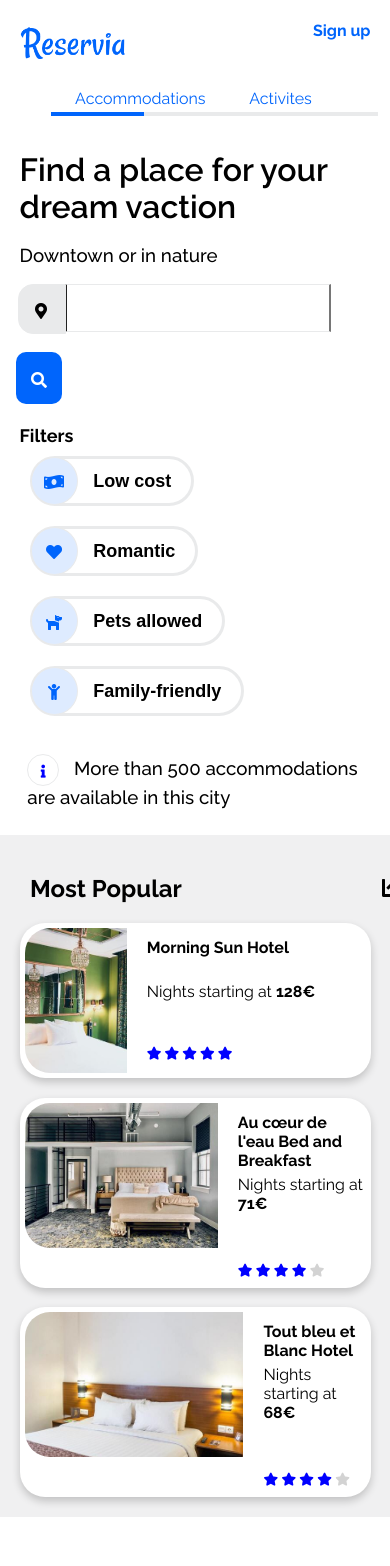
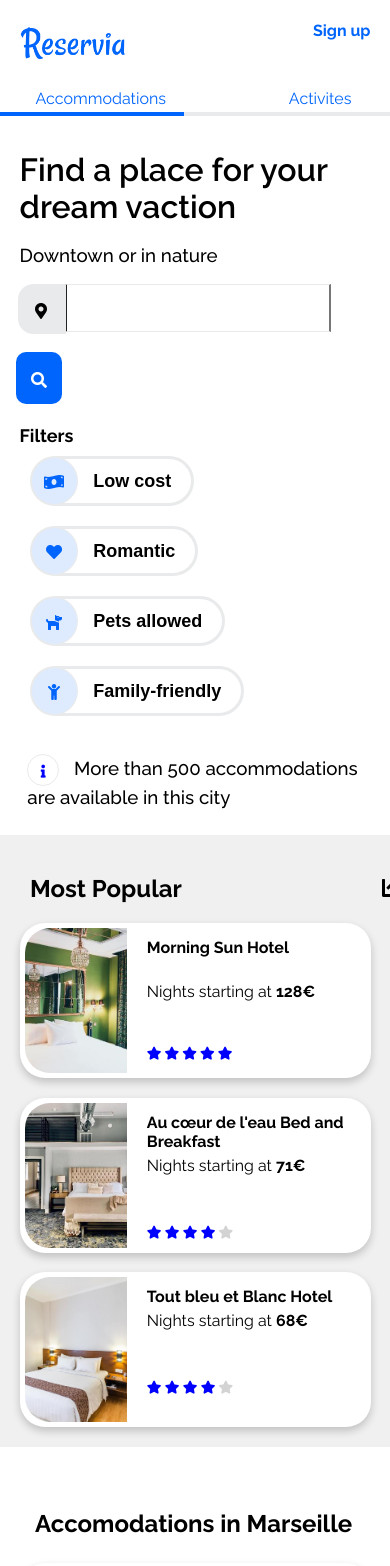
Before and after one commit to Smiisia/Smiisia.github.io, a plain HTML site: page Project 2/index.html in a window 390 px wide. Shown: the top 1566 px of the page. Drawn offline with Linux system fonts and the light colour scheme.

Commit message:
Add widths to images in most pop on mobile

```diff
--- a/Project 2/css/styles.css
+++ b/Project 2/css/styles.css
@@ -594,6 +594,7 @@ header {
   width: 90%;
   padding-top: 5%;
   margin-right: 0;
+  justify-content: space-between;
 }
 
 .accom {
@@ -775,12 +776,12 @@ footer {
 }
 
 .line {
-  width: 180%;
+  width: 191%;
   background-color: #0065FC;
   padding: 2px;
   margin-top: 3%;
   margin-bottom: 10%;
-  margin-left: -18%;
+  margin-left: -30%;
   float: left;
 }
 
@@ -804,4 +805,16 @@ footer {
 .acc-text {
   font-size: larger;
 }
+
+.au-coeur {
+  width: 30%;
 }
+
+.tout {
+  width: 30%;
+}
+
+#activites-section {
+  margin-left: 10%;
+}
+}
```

WORK REQUEST:
When the word "styles" occurs in a line above, list that line.

EXERCISE ANSWER:
--- a/Project 2/css/styles.css
+++ b/Project 2/css/styles.css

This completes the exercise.